Disregarded houseplants may not kick the bucket, but rather at some point or another they can look extremely pitiful or wiped out, get to be untidy and secured in clean or vermin. Standard consideration regarding cleaning, vermin control, preparing and trimming will pay great looking profits. Consistent prepping ought to incorporate the evacuation of leaves that hint at sickness, have turned yellow or kicked the bucket. With blossoming plants, evacuating blurred sprouts will urge new bloom buds to open and proceed with the show.

# Solving pest problems

A number of pests can attack your houseplants. Common ones include scale insects,whitefly and mealybug. Control can be quick and easy – simply spray an effective insecticide solution onto your plants to protect them for up to 3 weeks. A systemic insecticide spray controls root pests and those on stems and leaves and is watered onto the compost.

# Keep plants clean
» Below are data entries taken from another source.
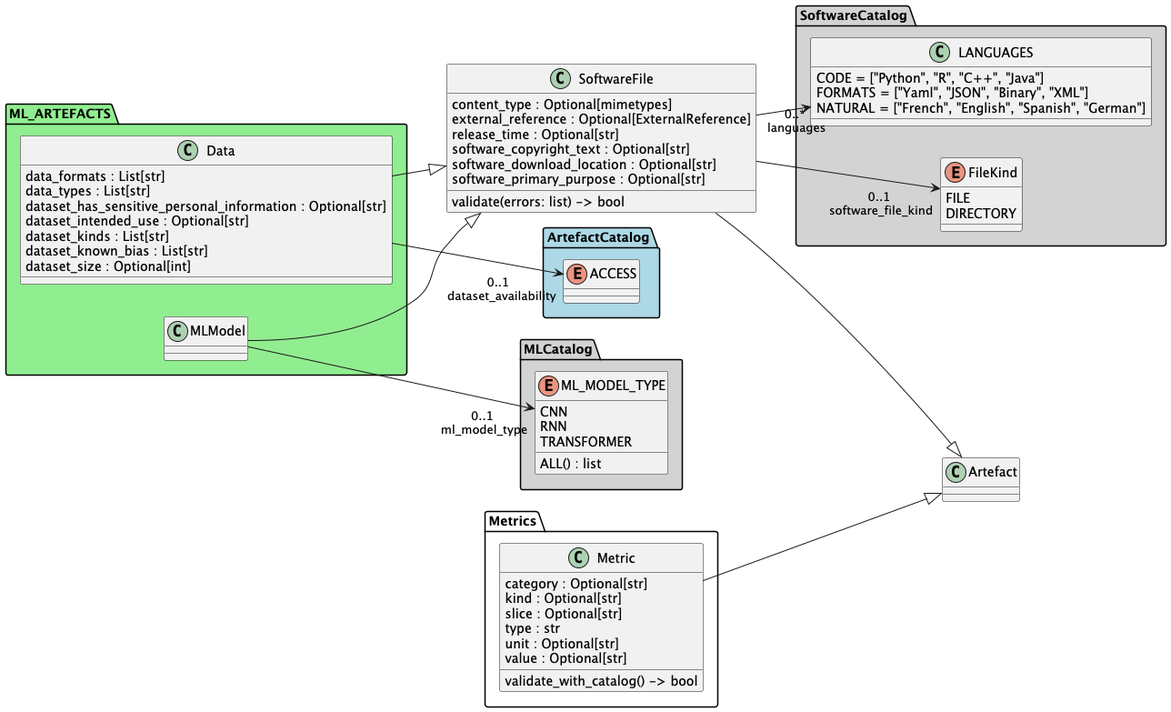
This is docs/images/structure/MLartefacts.png from colombus-dev/metamodel4manifest, a PlantUML export, as it was before one commit. The source it was exported from:
```plantuml
@startuml
left to right direction

package "ArtefactCatalog" #lightblue{
 enum "ACCESS" as ACCESS {
 }

 }

package SoftwareCatalog #lightgrey{
  enum "FileKind" as FileKind {
     FILE
     DIRECTORY
     }

class LANGUAGES{
        CODE = ["Python", "R", "C++", "Java"]
        FORMATS = ["Yaml", "JSON", "Binary", "XML"]
        NATURAL = ["French", "English", "Spanish", "German"]
}
}


class "Artefact" as Artefact {
}


class "SoftwareFile" as SoftwareFile {
  content_type : Optional[mimetypes]
  external_reference : Optional[ExternalReference]
  release_time : Optional[str]
  software_copyright_text : Optional[str]
  software_download_location : Optional[str]
  software_primary_purpose : Optional[str]
  validate(errors: list) -> bool
}

SoftwareFile --|> Artefact
SoftwareFile --> "0..1\n software_file_kind" FileKind
SoftwareFile --> "0..*\n languages" LANGUAGES


package MLCatalog #lightgrey{

 enum "ML_MODEL_TYPE" as ML_MODEL_TYPE {
   ALL() : list
   CNN
   RNN
   TRANSFORMER
 }
 }

package ML_ARTEFACTS #lightgreen{

class "Data" as Data {
  data_formats : List[str]
  data_types : List[str]
  dataset_has_sensitive_personal_information : Optional[str]
  dataset_intended_use : Optional[str]
  dataset_kinds : List[str]
  dataset_known_bias : List[str]
  dataset_size : Optional[int]
}
Data --|> SoftwareFile
Data --> "0..1 \n dataset_availability" ACCESS


class "MLModel" as MLModel {
}
MLModel --|> SoftwareFile
MLModel --> "0..1\n ml_model_type" ML_MODEL_TYPE
}
package Metrics{
class "Metric" as Metric {
  category : Optional[str]
  kind : Optional[str]
  slice : Optional[str]
  type : str
  unit : Optional[str]
  value : Optional[str]
  validate_with_catalog() -> bool
}
}
Metric --|> Artefact

@enduml
```
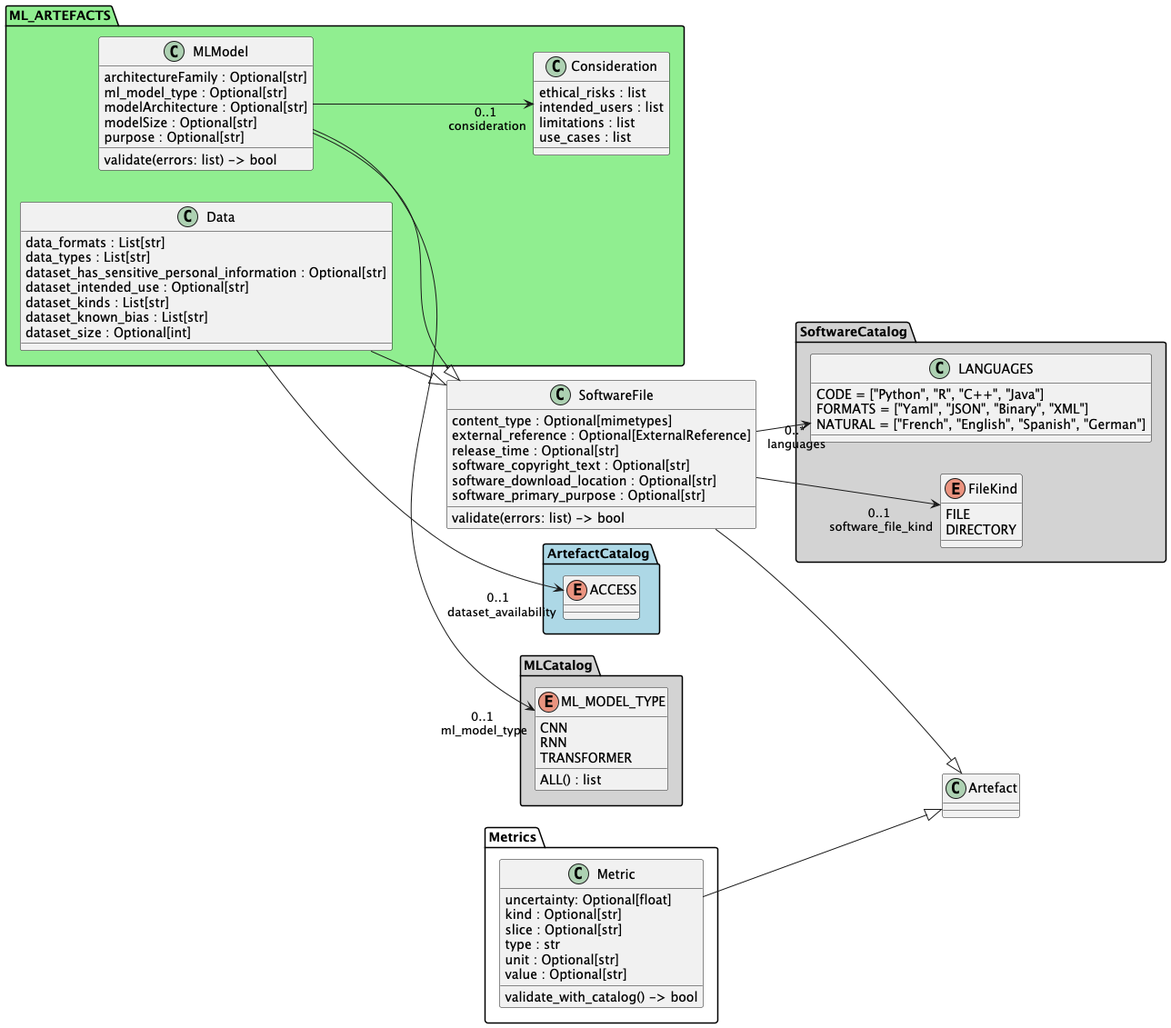
Later version of the same file.

Diff of the diagram source:
```diff
@@ -66,13 +66,28 @@
 
 
 class "MLModel" as MLModel {
+  architectureFamily : Optional[str]
+  ml_model_type : Optional[str]
+  modelArchitecture : Optional[str]
+  modelSize : Optional[str]
+  purpose : Optional[str]
+  validate(errors: list) -> bool
 }
+MLModel --> "0..1\n consideration" Consideration
 MLModel --|> SoftwareFile
 MLModel --> "0..1\n ml_model_type" ML_MODEL_TYPE
+
+class "Consideration" as Consideration {
+  ethical_risks : list
+  intended_users : list
+  limitations : list
+  use_cases : list
 }
+}
+
 package Metrics{
 class "Metric" as Metric {
-  category : Optional[str]
+  uncertainty: Optional[float]
   kind : Optional[str]
   slice : Optional[str]
   type : str
```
Plant leaves that are kept clean and free of dust will absorb all the available light and so ensure your houseplants remain strong and healthy. Dust the leaves of smooth-leaved plants with a soft, damp cloth. Support the leaf with the palm of your hand and gently clean. A hand shower fitted to bath taps is a useful tool for washing down large plants or plants with many small leaves.

Cacti, succulents and hairy-leaved plants should not be sprayed or washed. Instead use a soft, dry brush to remove the dust.
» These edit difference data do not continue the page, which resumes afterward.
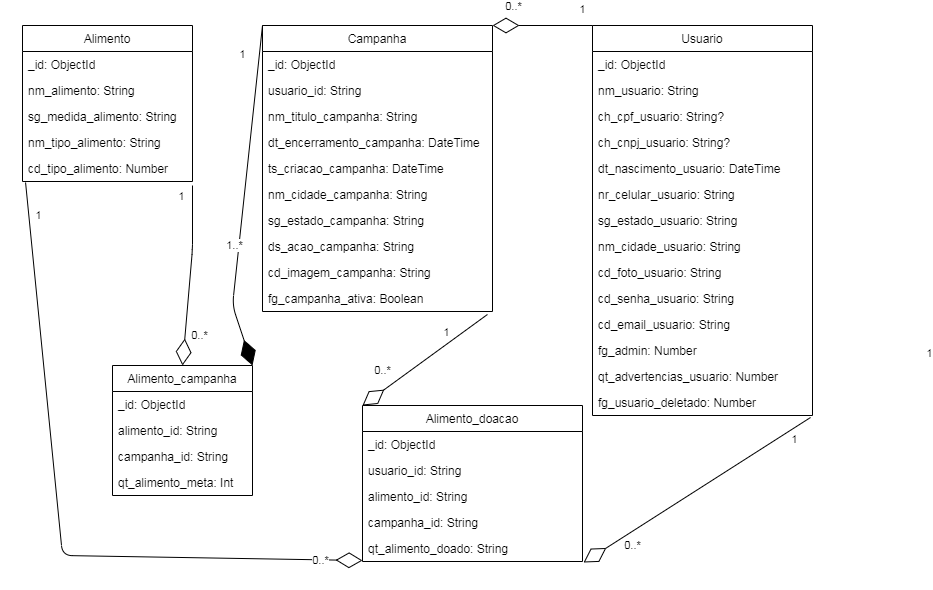
Before: docs/NoAM.png, a diagram exported from draw.io (yagomouro/nacao-nutrida). Source tidied: cells renumbered, new cells last; positions are measured from the earlier drawing's top-left corner, leaving out a move shared by most shapes.
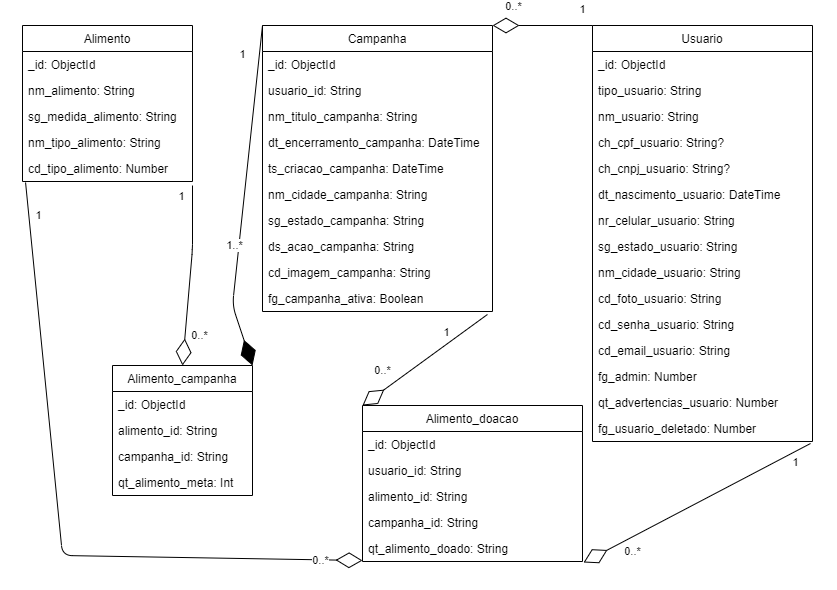
Later version of the same file.

What changed in the source:
```diff
@@ -21,49 +21,52 @@
       <mxGeometry y="130" width="170" height="26" as="geometry" />
     </mxCell>
     <mxCell id="8" value="Usuario" style="swimlane;fontStyle=0;horizontal=1;startSize=26;fillColor=none;" parent="1" vertex="1">
-      <mxGeometry x="570" width="220" height="390" as="geometry" />
+      <mxGeometry x="570" width="220" height="416" as="geometry" />
     </mxCell>
     <mxCell id="9" value="_id: ObjectId" style="text;strokeColor=none;fillColor=none;align=left;verticalAlign=top;spacingLeft=4;spacingRight=4;overflow=hidden;" parent="8" vertex="1">
       <mxGeometry y="26" width="220" height="26" as="geometry" />
     </mxCell>
+    <mxCell id="64" value="tipo_usuario: String" style="text;strokeColor=none;fillColor=none;align=left;verticalAlign=top;spacingLeft=4;spacingRight=4;overflow=hidden;" parent="8" vertex="1">
+      <mxGeometry y="52" width="220" height="26" as="geometry" />
+    </mxCell>
     <mxCell id="10" value="nm_usuario: String" style="text;strokeColor=none;fillColor=none;align=left;verticalAlign=top;spacingLeft=4;spacingRight=4;overflow=hidden;" parent="8" vertex="1">
-      <mxGeometry y="52" width="220" height="26" as="geometry" />
+      <mxGeometry y="78" width="220" height="26" as="geometry" />
     </mxCell>
     <mxCell id="11" value="ch_cpf_usuario: String?" style="text;strokeColor=none;fillColor=none;align=left;verticalAlign=top;spacingLeft=4;spacingRight=4;overflow=hidden;" parent="8" vertex="1">
-      <mxGeometry y="78" width="220" height="26" as="geometry" />
+      <mxGeometry y="104" width="220" height="26" as="geometry" />
     </mxCell>
     <mxCell id="12" value="ch_cnpj_usuario: String?" style="text;strokeColor=none;fillColor=none;align=left;verticalAlign=top;spacingLeft=4;spacingRight=4;overflow=hidden;" parent="8" vertex="1">
-      <mxGeometry y="104" width="220" height="26" as="geometry" />
+      <mxGeometry y="130" width="220" height="26" as="geometry" />
     </mxCell>
     <mxCell id="13" value="dt_nascimento_usuario: DateTime" style="text;strokeColor=none;fillColor=none;align=left;verticalAlign=top;spacingLeft=4;spacingRight=4;overflow=hidden;" parent="8" vertex="1">
-      <mxGeometry y="130" width="220" height="26" as="geometry" />
+      <mxGeometry y="156" width="220" height="26" as="geometry" />
     </mxCell>
     <mxCell id="14" value="nr_celular_usuario: String" style="text;strokeColor=none;fillColor=none;align=left;verticalAlign=top;spacingLeft=4;spacingRight=4;overflow=hidden;" parent="8" vertex="1">
-      <mxGeometry y="156" width="220" height="26" as="geometry" />
+      <mxGeometry y="182" width="220" height="26" as="geometry" />
     </mxCell>
     <mxCell id="15" value="sg_estado_usuario: String" style="text;strokeColor=none;fillColor=none;align=left;verticalAlign=top;spacingLeft=4;spacingRight=4;overflow=hidden;" parent="8" vertex="1">
-      <mxGeometry y="182" width="220" height="26" as="geometry" />
+      <mxGeometry y="208" width="220" height="26" as="geometry" />
     </mxCell>
     <mxCell id="16" value="nm_cidade_usuario: String" style="text;strokeColor=none;fillColor=none;align=left;verticalAlign=top;spacingLeft=4;spacingRight=4;overflow=hidden;" parent="8" vertex="1">
-      <mxGeometry y="208" width="220" height="26" as="geometry" />
+      <mxGeometry y="234" width="220" height="26" as="geometry" />
     </mxCell>
     <mxCell id="17" value="cd_foto_usuario: String" style="text;strokeColor=none;fillColor=none;align=left;verticalAlign=top;spacingLeft=4;spacingRight=4;overflow=hidden;" parent="8" vertex="1">
-      <mxGeometry y="234" width="220" height="26" as="geometry" />
+      <mxGeometry y="260" width="220" height="26" as="geometry" />
     </mxCell>
     <mxCell id="18" value="cd_senha_usuario: String" style="text;strokeColor=none;fillColor=none;align=left;verticalAlign=top;spacingLeft=4;spacingRight=4;overflow=hidden;" parent="8" vertex="1">
-      <mxGeometry y="260" width="220" height="26" as="geometry" />
+      <mxGeometry y="286" width="220" height="26" as="geometry" />
     </mxCell>
     <mxCell id="19" value="cd_email_usuario: String" style="text;strokeColor=none;fillColor=none;align=left;verticalAlign=top;spacingLeft=4;spacingRight=4;overflow=hidden;" parent="8" vertex="1">
-      <mxGeometry y="286" width="220" height="26" as="geometry" />
+      <mxGeometry y="312" width="220" height="26" as="geometry" />
     </mxCell>
     <mxCell id="20" value="fg_admin: Number" style="text;strokeColor=none;fillColor=none;align=left;verticalAlign=top;spacingLeft=4;spacingRight=4;overflow=hidden;" parent="8" vertex="1">
-      <mxGeometry y="312" width="220" height="26" as="geometry" />
+      <mxGeometry y="338" width="220" height="26" as="geometry" />
     </mxCell>
     <mxCell id="21" value="qt_advertencias_usuario: Number" style="text;strokeColor=none;fillColor=none;align=left;verticalAlign=top;spacingLeft=4;spacingRight=4;overflow=hidden;" parent="8" vertex="1">
-      <mxGeometry y="338" width="220" height="26" as="geometry" />
+      <mxGeometry y="364" width="220" height="26" as="geometry" />
     </mxCell>
     <mxCell id="22" value="fg_usuario_deletado: Number" style="text;strokeColor=none;fillColor=none;align=left;verticalAlign=top;spacingLeft=4;spacingRight=4;overflow=hidden;points=[[0,0.5],[1,0.5]];portConstraint=eastwest;" parent="8" vertex="1">
-      <mxGeometry y="364" width="220" height="26" as="geometry" />
+      <mxGeometry y="390" width="220" height="26" as="geometry" />
     </mxCell>
     <mxCell id="23" value="Campanha" style="swimlane;fontStyle=0;horizontal=1;startSize=26;fillColor=none;" parent="1" vertex="1">
       <mxGeometry x="240" width="230" height="286" as="geometry" />
@@ -186,11 +189,6 @@
         <mxPoint x="-1" y="19" as="offset" />
       </mxGeometry>
     </mxCell>
-    <mxCell id="56" value="1" style="edgeLabel;html=1;align=center;verticalAlign=middle;" parent="54" vertex="1">
-      <mxGeometry x="-0.66" y="-3" relative="1" as="geometry">
-        <mxPoint x="158" y="-86" as="offset" />
-      </mxGeometry>
-    </mxCell>
     <mxCell id="57" value="1" style="edgeLabel;html=1;align=center;verticalAlign=middle;" parent="54" vertex="1">
       <mxGeometry x="-0.79" y="2" relative="1" as="geometry">
         <mxPoint x="7" y="4" as="offset" />
```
# Add an extra shine

For an extra glossy finish you can find leaf shining products that add a sparkle to your display. Don’t shine hairy-leaved plants, only those with thick, leathery leaves. Only shine mature leaves, not the new ones.
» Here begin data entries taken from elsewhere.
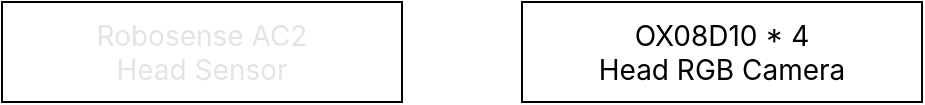
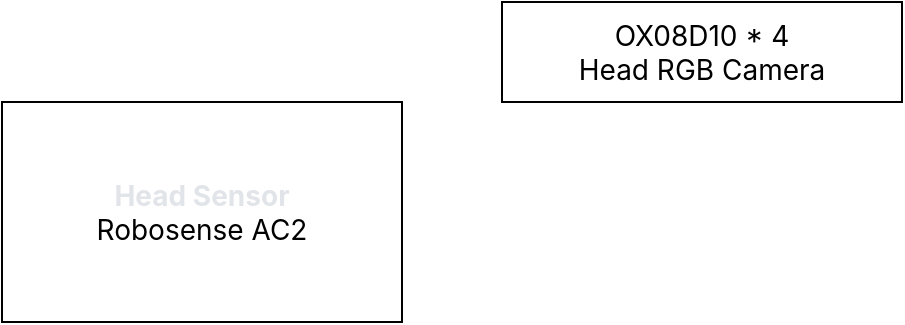
<mxfile host="app.diagrams.net">
  <diagram name="第 1 页" id="LXRXHt9DRMbfsnbOX2XS">
-     <mxGraphModel dx="772" dy="506" grid="1" gridSize="10" guides="1" tooltips="1" connect="1" arrows="1" fold="1" page="1" pageScale="1" pageWidth="827" pageHeight="1169" math="0" shadow="0">
+     <mxGraphModel dx="1120" dy="734" grid="1" gridSize="10" guides="1" tooltips="1" connect="1" arrows="1" fold="1" page="1" pageScale="1" pageWidth="827" pageHeight="1169" math="0" shadow="0">
      <root>
        <mxCell id="0" />
        <mxCell id="1" parent="0" />
-         <mxCell id="if_Ictj8y_H9tt94Ulmm-2" parent="1" style="rounded=0;whiteSpace=wrap;html=1;" value="&lt;span style=&quot;font-family: -apple-system, BlinkMacSystemFont, &amp;quot;Segoe WPC&amp;quot;, &amp;quot;Segoe UI&amp;quot;, system-ui, Ubuntu, &amp;quot;Droid Sans&amp;quot;, sans-serif; font-size: 14px; text-align: start;&quot;&gt;&lt;font style=&quot;color: light-dark(rgb(225, 228, 232), rgb(255, 255, 255));&quot;&gt;Robosense AC2&lt;/font&gt;&lt;/span&gt;&lt;div&gt;&lt;span style=&quot;font-family: -apple-system, BlinkMacSystemFont, &amp;quot;Segoe WPC&amp;quot;, &amp;quot;Segoe UI&amp;quot;, system-ui, Ubuntu, &amp;quot;Droid Sans&amp;quot;, sans-serif; font-size: 14px; text-align: start;&quot;&gt;&lt;font style=&quot;color: light-dark(rgb(225, 228, 232), rgb(255, 255, 255));&quot;&gt;Head Sensor&lt;/font&gt;&lt;/span&gt;&lt;/div&gt;" vertex="1">
-           <mxGeometry height="50" width="200" x="30" y="220" as="geometry" />
+         <mxCell id="if_Ictj8y_H9tt94Ulmm-2" parent="1" style="rounded=0;whiteSpace=wrap;html=1;" value="&lt;div&gt;&lt;span style=&quot;font-family: -apple-system, BlinkMacSystemFont, &amp;quot;Segoe WPC&amp;quot;, &amp;quot;Segoe UI&amp;quot;, system-ui, Ubuntu, &amp;quot;Droid Sans&amp;quot;, sans-serif; font-size: 14px; text-align: start;&quot;&gt;&lt;font style=&quot;color: light-dark(rgb(225, 228, 232), rgb(255, 255, 255));&quot;&gt;&lt;b&gt;Head Sensor&lt;/b&gt;&lt;/font&gt;&lt;/span&gt;&lt;/div&gt;&lt;div&gt;&lt;span style=&quot;font-family: -apple-system, BlinkMacSystemFont, &amp;quot;Segoe WPC&amp;quot;, &amp;quot;Segoe UI&amp;quot;, system-ui, Ubuntu, &amp;quot;Droid Sans&amp;quot;, sans-serif; font-size: 14px; text-align: start;&quot;&gt;Robosense AC2&lt;/span&gt;&lt;/div&gt;" vertex="1">
+           <mxGeometry height="110" width="200" x="40" y="270" as="geometry" />
        </mxCell>
        <mxCell id="if_Ictj8y_H9tt94Ulmm-3" parent="1" style="rounded=0;whiteSpace=wrap;html=1;align=center;" value="&lt;div style=&quot;&quot;&gt;&lt;span style=&quot;background-color: transparent; color: light-dark(rgb(0, 0, 0), rgb(255, 255, 255)); font-size: 14px;&quot;&gt;&lt;font face=&quot;-apple-system, BlinkMacSystemFont, Segoe WPC, Segoe UI, system-ui, Ubuntu, Droid Sans, sans-serif&quot;&gt;OX08D10 * 4&lt;/font&gt;&lt;/span&gt;&lt;/div&gt;&lt;div style=&quot;&quot;&gt;&lt;font face=&quot;-apple-system, BlinkMacSystemFont, Segoe WPC, Segoe UI, system-ui, Ubuntu, Droid Sans, sans-serif&quot;&gt;&lt;span style=&quot;font-size: 14px;&quot;&gt;Head RGB Camera&lt;/span&gt;&lt;/font&gt;&lt;/div&gt;" vertex="1">
          <mxGeometry height="50" width="200" x="290" y="220" as="geometry" />
        </mxCell>
      </root>
    </mxGraphModel>
  </diagram>
</mxfile>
# Room to root

As plants grow, their roots will gradually fill the pot and the plant will need very frequent watering, as there is little free compost available. If you want the plant to get bigger it’s time for a larger pot and repotting.

But flowering houseplants usually flower much better if they are kept slightly potbound, but in time these will probably need repotting too.

# Repotting

The best time to repot houseplants is when they are actively growing – usually in spring, but also in early summer.

  1. Water the plant thoroughly before you start.
  2. Select a pot just one or two sizes bigger than the existing one and put a layer ofPotting Mix into the new pot.
  3. Knock the plant out of the existing pot and place the rootball into the new one.
  4. Fill the space around the rootball with Potting Mix Root Boosting Compost and lightly firm.
  5. Water thoroughly to settle the compost, and then place out of direct sunlight for a few days.

If you don’t want the plant to get bigger, trim off some of the outer roots at stage 3 and and gently scrape off some of the compost. Repot with fresh Potting Mix into the original pot.

Potting Mix Root Boosting Compost is specially designed for houseplant care. It readily absorbs and retains water, but allows free drainage and air retention – essential for strong root growth.

This growing medium is enriched with all the essential nutrients and trace elements to sustain strong, healthy growth for up to 8 weeks, depending on the vigour of the plant. After this regular feeding with a good houseplant fertiliser is important, such as ready-to-use plant food or, for long-term feeding, continuous release plant food.

# Top dressing

Top dressing is ideal for plants that are too big for you to move or which you would rather not disturb. All you do is carefully remove the top inch or two of old compost and replace with fresh Potting Mix Root Boosting Compost and water well.